This Businessweek story from December cites people “aware” of the sales numbers saying that 8 million Kindles were sold in 2010 (up from 2.4 million in 2009). Apple sold just shy of 15 million iPads in 2010. Some are projecting them to sell 40 million this year.
Obviously, you could make the argument that two aren’t directly comparable. But maybe Amazon knows that the press would definitely rush to compare the sales numbers between the two. And the Kindle would look weak in comparison…
Both look nice. The S1’s teardrop side/back design is a bit odd — they tout an “off-center of gravity”?
The S2 seems more interesting as a concept to me thanks to the dual-screens. But won’t it require some sort of customized version of Android (Honeycomb) to fully work as shown? And using the two screens for one piece of content will probably suck.
Of course, all of this hinges on Honeycomb being a lot less buggy. But it does have until the fall, when these are set to launch.
How long until we see a Sony app store too? At the very least, clearly they’ll want all their media on this device through their ridiculously named Qriocity thing and via PlayStation (assuming their network ever comes back online). Where does that leave Google in the mix?
“The Ohio State fan base blindly is supporting Ohio State and Jim Tressel. It’s almost gotten to the point that he beats Michigan, he wins 10 games, he goes to BCS bowl games, they’ll support him no matter what he does as far as the fan base. If this would have happened to John Cooper, not only would they have fired him, they would have actually lined it up and had a firing squad and fired him.”—Former Buckeyes QB Kirk Herbstreit on Ohio State coach Jim Tressel
All of the reasons Marco Arment lists as to why Apple won’t build an actual television are good ones. But they’re also all good reasons why the market badly needs to be disrupted — and is ripe for it.
The argument that televisions are “an extremely competitive, commoditized market with very slim margins and most purchasing decisions going to whoever has the most features” sounds exactly like the PC market 15 years ago.

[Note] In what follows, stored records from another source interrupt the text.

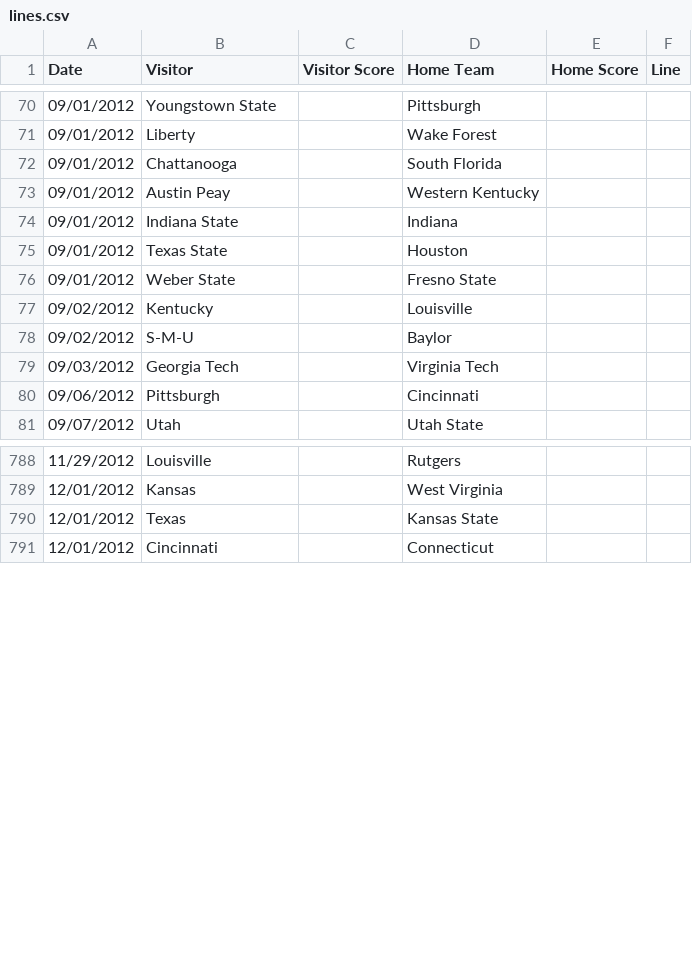
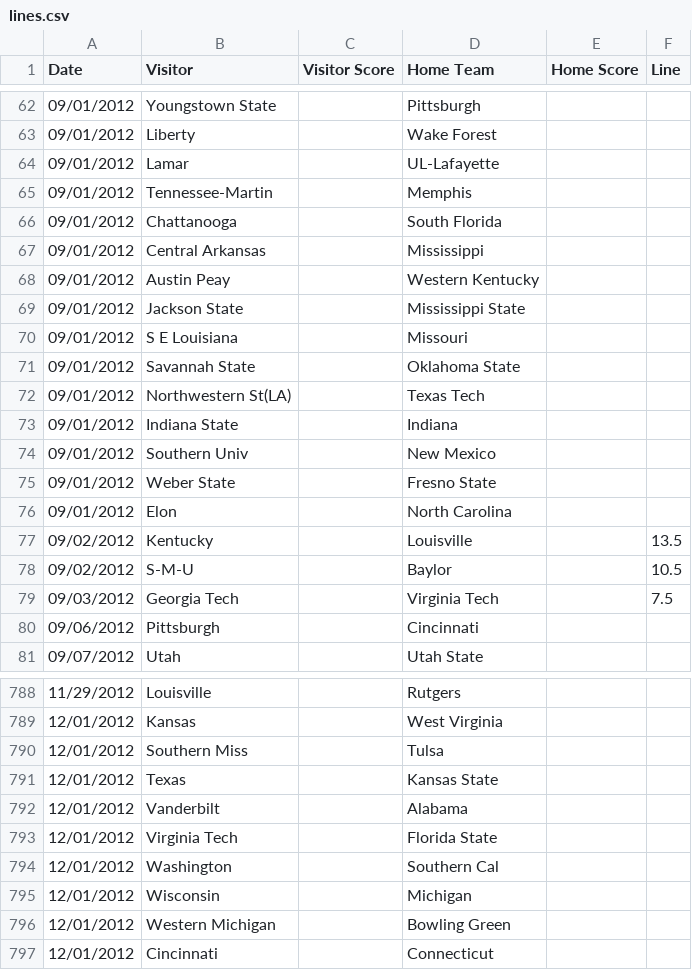
Before and after one commit to vrivellino/cfs, a CSV file: source_data/2012/lines.csv, drawn as a sheet; only a part is shown, gaps mark what is left out; the diff covers the shown part only.

Commit message:
Import lines to past_games; added more schools to repole_mapping table; added ability to re-name schools (eg: 'Louisiana State' -> 'LSU'; changed prediction to be a decimal instead of an int.

```diff
--- a/source_data/2012/lines.csv
+++ b/source_data/2012/lines.csv
@@ -71,10 +63,18 @@ Date,Visitor,Visitor Score,Home Team,Home Score,Line
 09/01/2012,Liberty, ,Wake Forest, ,
+09/01/2012,Lamar, ,UL-Lafayette, ,
+09/01/2012,Tennessee-Martin, ,Memphis, ,
 09/01/2012,Chattanooga, ,South Florida, ,
+09/01/2012,Central Arkansas, ,Mississippi, ,
 09/01/2012,Austin Peay, ,Western Kentucky, ,
+09/01/2012,Jackson State, ,Mississippi State, ,
+09/01/2012,S E Louisiana, ,Missouri, ,
+09/01/2012,Savannah State, ,Oklahoma State, ,
+09/01/2012,Northwestern St(LA), ,Texas Tech, ,
 09/01/2012,Indiana State, ,Indiana, ,
-09/01/2012,Texas State, ,Houston, ,
+09/01/2012,Southern Univ, ,New Mexico, ,
 09/01/2012,Weber State, ,Fresno State, ,
-09/02/2012,Kentucky, ,Louisville, ,
-09/02/2012,S-M-U, ,Baylor, ,
-09/03/2012,Georgia Tech, ,Virginia Tech, ,
+09/01/2012,Elon, ,North Carolina, ,
+09/02/2012,Kentucky, ,Louisville, ,13.5
+09/02/2012,S-M-U, ,Baylor, ,10.5
+09/03/2012,Georgia Tech, ,Virginia Tech, ,7.5
 09/06/2012,Pittsburgh, ,Cincinnati, ,
@@ -789,3 +789,9 @@ Date,Visitor,Visitor Score,Home Team,Home Score,Line
 12/01/2012,Kansas, ,West Virginia, ,
+12/01/2012,Southern Miss, ,Tulsa, ,
 12/01/2012,Texas, ,Kansas State, ,
+12/01/2012,Vanderbilt, ,Alabama, ,
+12/01/2012,Virginia Tech, ,Florida State, ,
+12/01/2012,Washington, ,Southern Cal, ,
+12/01/2012,Wisconsin, ,Michigan, ,
+12/01/2012,Western Michigan, ,Bowling Green, ,
 12/01/2012,Cincinnati, ,Connecticut, ,
```
Also changed, not shown: 2 added rows, 2 removed rows, 7 moved rows and 37 edited cells elsewhere in this file, 22 other files.
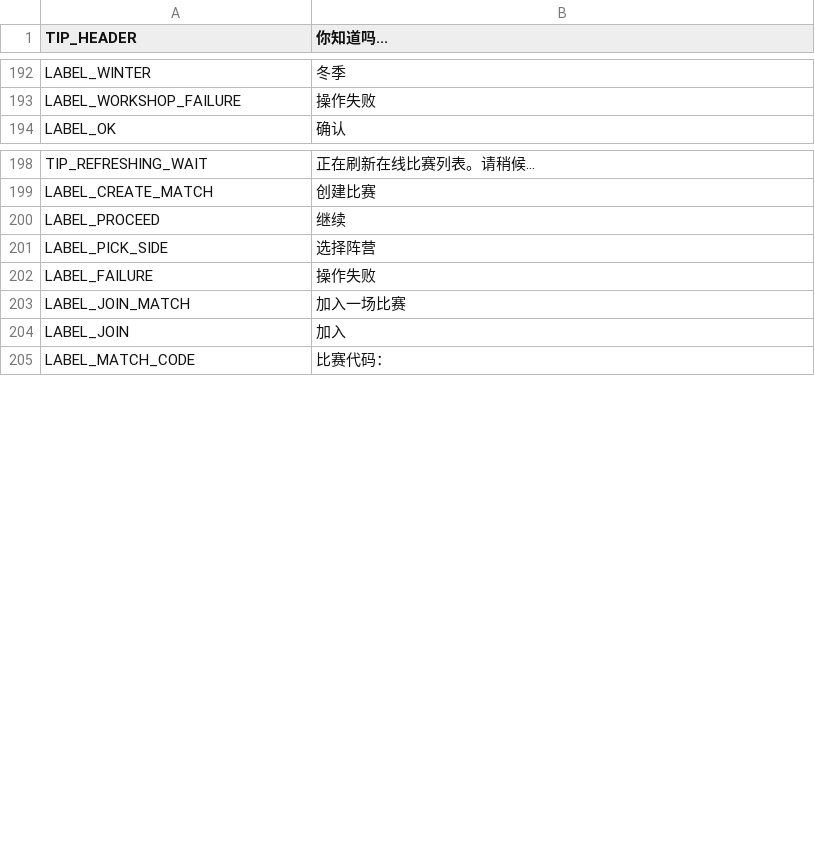
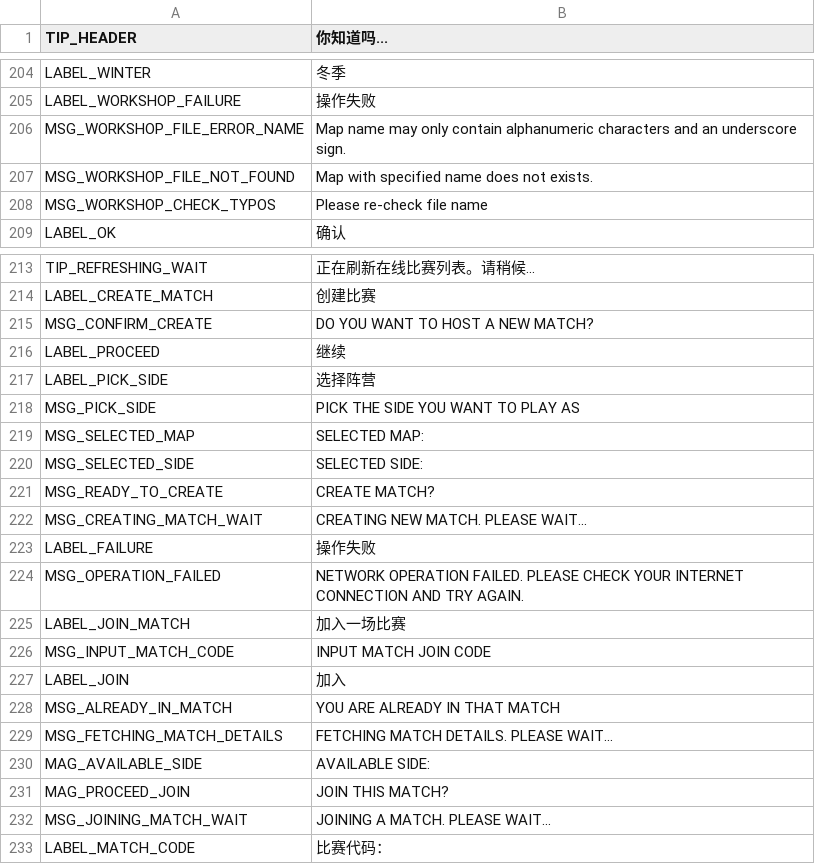
Before and after one commit to transphere-dev/Tanks-of-Freedom, a CSV file: translations/translations_zh_CN.csv, drawn as a sheet; only a part is shown, gaps mark what is left out; the diff covers the shown part only.

Commit message:
Lokalise label and tips translations

```diff
--- a/translations/translations_zh_CN.csv
+++ b/translations/translations_zh_CN.csv
@@ -193,2 +205,5 @@ LABEL_WINTER,冬季
 LABEL_WORKSHOP_FAILURE,操作失败
+MSG_WORKSHOP_FILE_ERROR_NAME,"Map name may only contain alphanumeric characters and an underscore sign."
+MSG_WORKSHOP_FILE_NOT_FOUND,"Map with specified name does not exists."
+MSG_WORKSHOP_CHECK_TYPOS,"Please re-check file name"
 LABEL_OK,确认
@@ -199,7 +214,20 @@ TIP_REFRESHING_WAIT,正在刷新在线比赛列表。请稍候...
 LABEL_CREATE_MATCH,创建比赛
+MSG_CONFIRM_CREATE,"DO YOU WANT TO HOST A NEW MATCH?"
 LABEL_PROCEED,继续
 LABEL_PICK_SIDE,选择阵营
+MSG_PICK_SIDE,"PICK THE SIDE YOU WANT TO PLAY AS"
+MSG_SELECTED_MAP,"SELECTED MAP: "
+MSG_SELECTED_SIDE,"SELECTED SIDE: "
+MSG_READY_TO_CREATE,"CREATE MATCH?"
+MSG_CREATING_MATCH_WAIT,"CREATING NEW MATCH. PLEASE WAIT..."
 LABEL_FAILURE,操作失败
+MSG_OPERATION_FAILED,"NETWORK OPERATION FAILED. PLEASE CHECK YOUR INTERNET CONNECTION AND TRY AGAIN."
 LABEL_JOIN_MATCH,加入一场比赛
+MSG_INPUT_MATCH_CODE,"INPUT MATCH JOIN CODE"
 LABEL_JOIN,加入
+MSG_ALREADY_IN_MATCH,"YOU ARE ALREADY IN THAT MATCH"
+MSG_FETCHING_MATCH_DETAILS,"FETCHING MATCH DETAILS. PLEASE WAIT..."
+MAG_AVAILABLE_SIDE,"AVAILABLE SIDE: "
+MAG_PROCEED_JOIN,"JOIN THIS MATCH?"
+MSG_JOINING_MATCH_WAIT,"JOINING A MATCH. PLEASE WAIT..."
 LABEL_MATCH_CODE,比赛代码：
```
Also changed, not shown: 24 added rows and 3 removed rows elsewhere in this file.
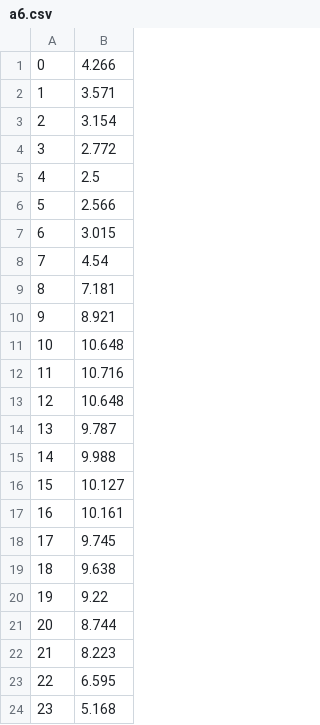
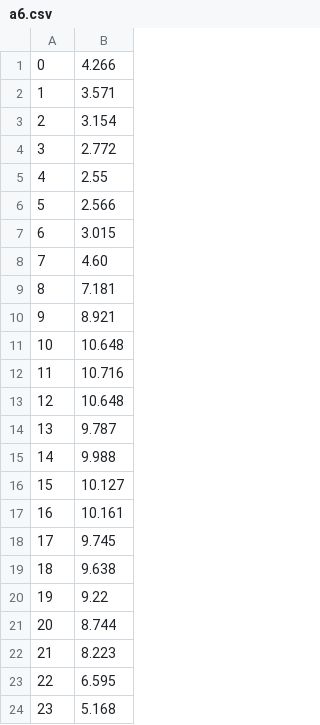
Before and after one commit to Frank-W-B/Emergency_Department_Staffing_Optimization, a CSV file: data/a6.csv, drawn as a sheet.

Commit message:
Fix values

```diff
--- a/data/a6.csv
+++ b/data/a6.csv
@@ -4,6 +4,6 @@
 3,2.772
-4,2.5
+4,2.55
 5,2.566
 6,3.015
-7,4.54
+7,4.60
 8,7.181
```
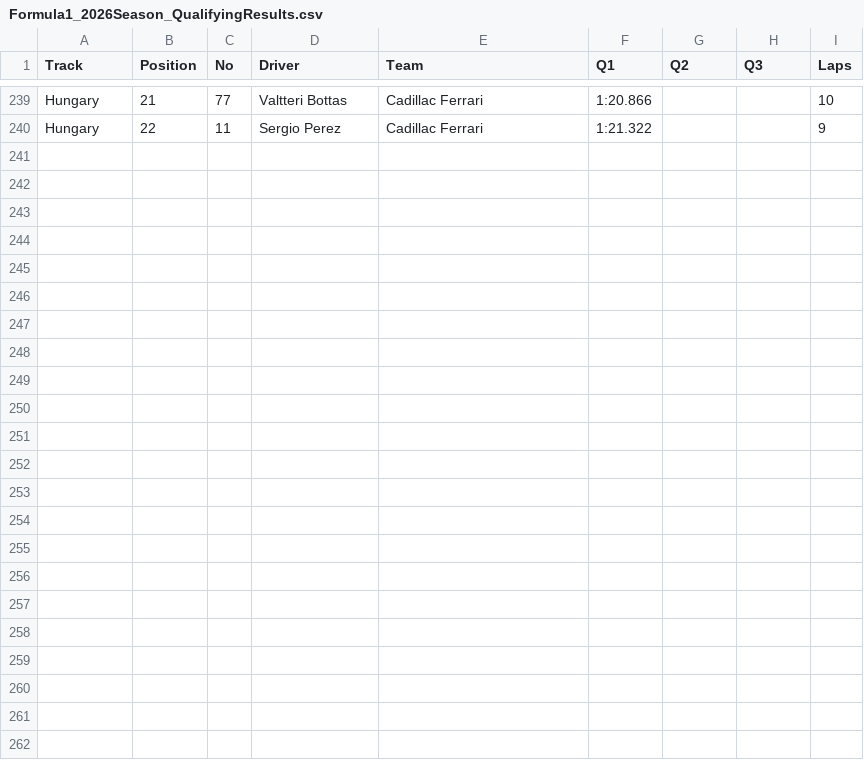
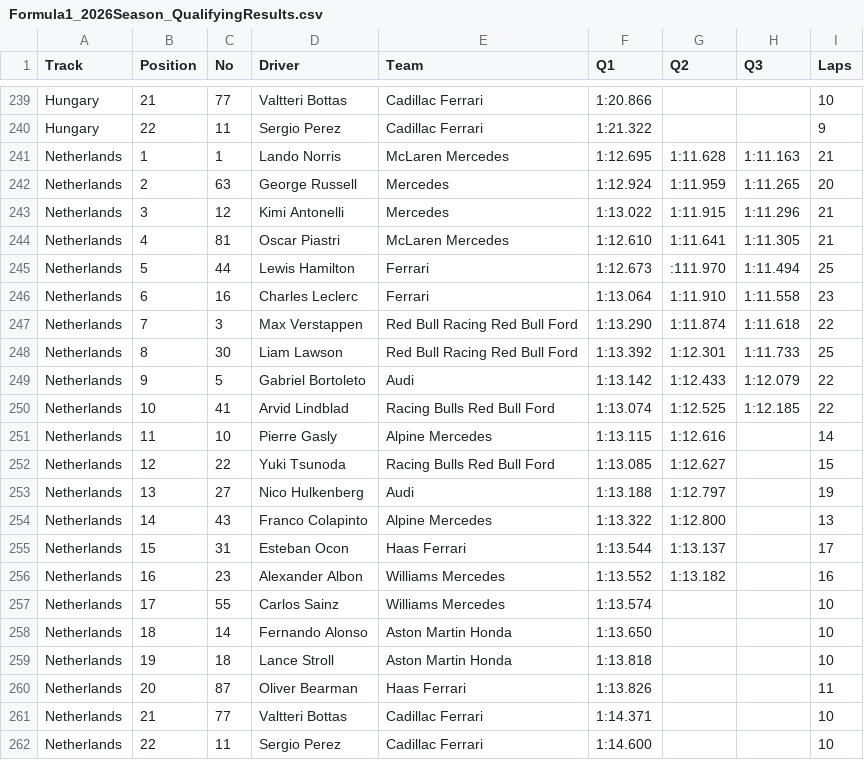
Before and after one commit to toUpperCase78/formula1-datasets, a CSV file: Formula1_2026Season_QualifyingResults.csv, drawn as a sheet; only a part is shown, gaps mark what is left out.

Commit message:
F1 2026 Season Qualifying Results (12 of 22 Rounds)

```diff
--- a/Formula1_2026Season_QualifyingResults.csv
+++ b/Formula1_2026Season_QualifyingResults.csv
@@ -240 +240,23 @@ Hungary,21,77,Valtteri Bottas,Cadillac Ferrari,1:20.866,,,10
 Hungary,22,11,Sergio Perez,Cadillac Ferrari,1:21.322,,,9
+Netherlands,1,1,Lando Norris,McLaren Mercedes,1:12.695,1:11.628,1:11.163,21
+Netherlands,2,63,George Russell,Mercedes,1:12.924,1:11.959,1:11.265,20
+Netherlands,3,12,Kimi Antonelli,Mercedes,1:13.022,1:11.915,1:11.296,21
+Netherlands,4,81,Oscar Piastri,McLaren Mercedes,1:12.610,1:11.641,1:11.305,21
+Netherlands,5,44,Lewis Hamilton,Ferrari,1:12.673,:111.970,1:11.494,25
+Netherlands,6,16,Charles Leclerc,Ferrari,1:13.064,1:11.910,1:11.558,23
+Netherlands,7,3,Max Verstappen,Red Bull Racing Red Bull Ford,1:13.290,1:11.874,1:11.618,22
+Netherlands,8,30,Liam Lawson,Red Bull Racing Red Bull Ford,1:13.392,1:12.301,1:11.733,25
+Netherlands,9,5,Gabriel Bortoleto,Audi,1:13.142,1:12.433,1:12.079,22
+Netherlands,10,41,Arvid Lindblad,Racing Bulls Red Bull Ford,1:13.074,1:12.525,1:12.185,22
+Netherlands,11,10,Pierre Gasly,Alpine Mercedes,1:13.115,1:12.616,,14
+Netherlands,12,22,Yuki Tsunoda,Racing Bulls Red Bull Ford,1:13.085,1:12.627,,15
+Netherlands,13,27,Nico Hulkenberg,Audi,1:13.188,1:12.797,,19
+Netherlands,14,43,Franco Colapinto,Alpine Mercedes,1:13.322,1:12.800,,13
+Netherlands,15,31,Esteban Ocon,Haas Ferrari,1:13.544,1:13.137,,17
+Netherlands,16,23,Alexander Albon,Williams Mercedes,1:13.552,1:13.182,,16
+Netherlands,17,55,Carlos Sainz,Williams Mercedes,1:13.574,,,10
+Netherlands,18,14,Fernando Alonso,Aston Martin Honda,1:13.650,,,10
+Netherlands,19,18,Lance Stroll,Aston Martin Honda,1:13.818,,,10
+Netherlands,20,87,Oliver Bearman,Haas Ferrari,1:13.826,,,11
+Netherlands,21,77,Valtteri Bottas,Cadillac Ferrari,1:14.371,,,10
+Netherlands,22,11,Sergio Perez,Cadillac Ferrari,1:14.600,,,10
```
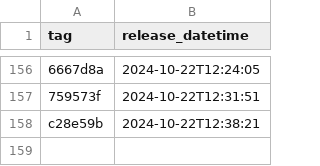
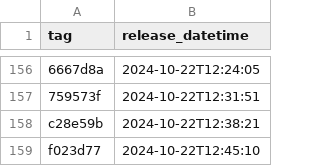
Before and after one commit to NHSDigital/electronic-prescription-service-account-resources, a CSV file: _data/dev-lambda_lambda-resources_deployments.csv, drawn as a sheet; only a part is shown, gaps mark what is left out; the diff names each change by its address in the sheet, - before the commit and + after, or states it on an @@ line.

```diff
--- a/_data/dev-lambda_lambda-resources_deployments.csv
+++ b/_data/dev-lambda_lambda-resources_deployments.csv
+row 159: f023d77 | 2024-10-22T12:45:10
```
Also changed, not shown: 1 other file.
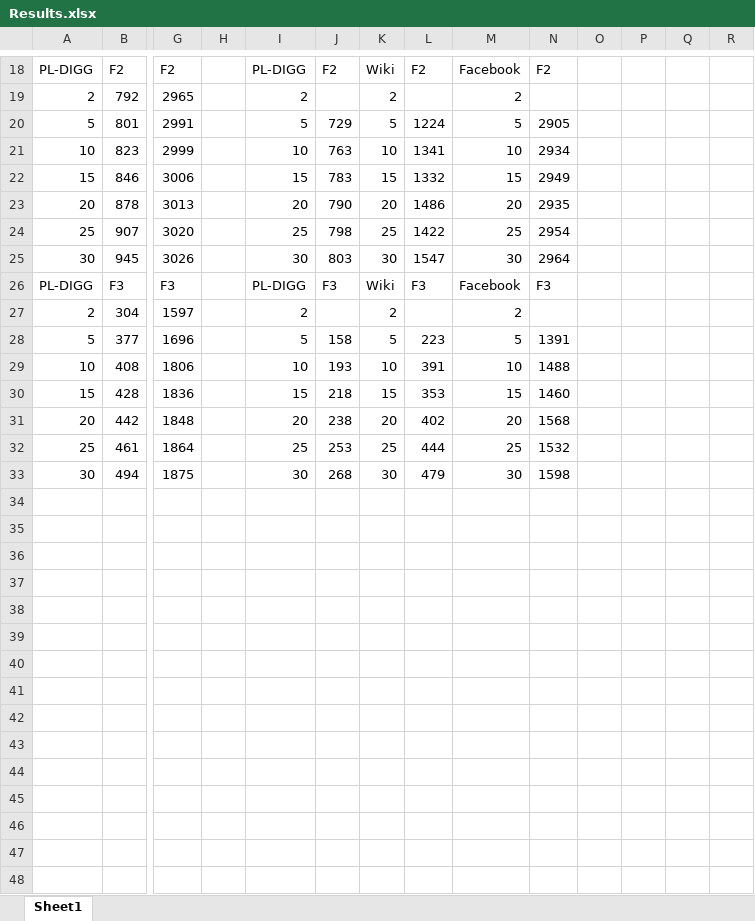
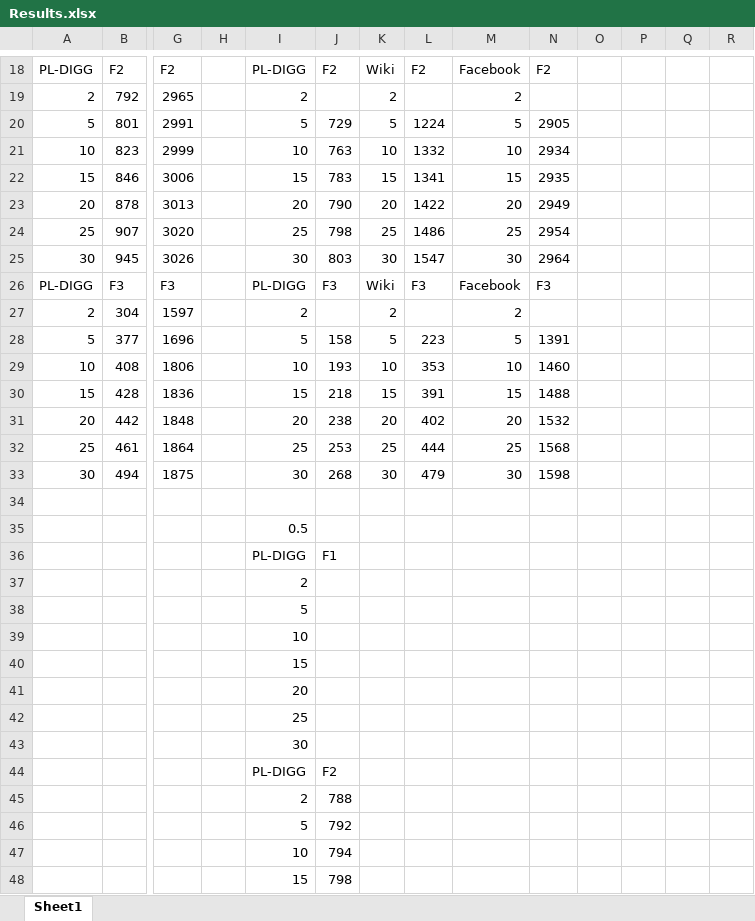
Before and after one commit to appa-ayephyu/Online_Social_Network_Project, an Excel workbook: Results.xlsx, sheet Sheet1, drawn as a sheet; only a part is shown, gaps mark what is left out; values as stored, in another font and other column widths than the file's, no borders; rows hold the shown columns only; the diff covers the shown part only; the diff names each change by its address in the sheet, - before the commit and + after, or states it on an @@ line.

Commit message:
Update Results.xlsx

```diff
--- a/Results.xlsx (sheet Sheet1)
+++ b/Results.xlsx (sheet Sheet1)
-L21: 1341
+L21: 1332
-L22: 1332
+L22: 1341
-N22: 2949
+N22: 2935
-L23: 1486
+L23: 1422
-N23: 2935
+N23: 2949
-L24: 1422
+L24: 1486
-L29: 391
+L29: 353
-N29: 1488
+N29: 1460
-L30: 353
+L30: 391
-N30: 1460
+N30: 1488
-N31: 1568
+N31: 1532
-N32: 1532
+N32: 1568
+row 34: (empty)
+row 35:  |  |  |  | 0.5
+row 36:  |  |  |  | PL-DIGG | F1
+row 37:  |  |  |  | 2
+row 38:  |  |  |  | 5
+row 39:  |  |  |  | 10
+row 40:  |  |  |  | 15
+row 41:  |  |  |  | 20
+row 42:  |  |  |  | 25
+row 43:  |  |  |  | 30
+row 44:  |  |  |  | PL-DIGG | F2
+row 45:  |  |  |  | 2 | 788
+row 46:  |  |  |  | 5 | 792
+row 47:  |  |  |  | 10 | 794
+row 48:  |  |  |  | 15 | 798
```
Also changed, not shown: 11 added rows elsewhere in this sheet.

Remember, Apple was going to fail at computers because price is all that matters. A decade later, Apple was going to fail at phones because price is all that matters.
DVDs are still a $12 or $14 billion business. What people from the tech world often do is confuse themselves with the entire marketplace.
No, what people from the “tech world” do is give insight based on earlier adoption of new technology and forecast how things are going to play out.
I’ve noted in all my posts that this greedy “30 day window” ploy was likely to cause a temporary bump in DVD sales. But the keyword is “temporary”. Just watch. They will start falling again. And sooner than Hastings would like.
Creating demand based on false scarcity is not a sustainable business model.
And the real key here is that disruption is going to keep coming. At first it was Netflix’s mail model. Then it was Redbox $0.99 model. Then it was Netflix’s streaming model. And Apple, Amazon, etc, doing rentals over the web. There will be more of this in the years to come, not less.
And the fundamental point is that most movies simply are not worth owning. Preventing people from renting them will eventually either lead to more piracy or to them simply not watching the content and looking elsewhere for other content (like the web).
The studios and retail chains do not understand this. They really seem to think they can keep counting on their cash cow DVD sales indefinitely. It’s laughable.
Every technology is replaced by a new one. The problem they have is that the one replacing DVD isn’t as profitable for them because it leads to a different type of consumption. Or rather, it makes possible a different type of consumption that should have always been in play in the first place.
The DVD is dead, they just don’t realize it yet. In five years, they will look like what cassette tapes look like today when you walk into a store and see them.
Greedy ploys are nothing but a temporary stopgap. And the fact that the studios and retail giants don’t seem to understand that means they’re going to be burned very badly.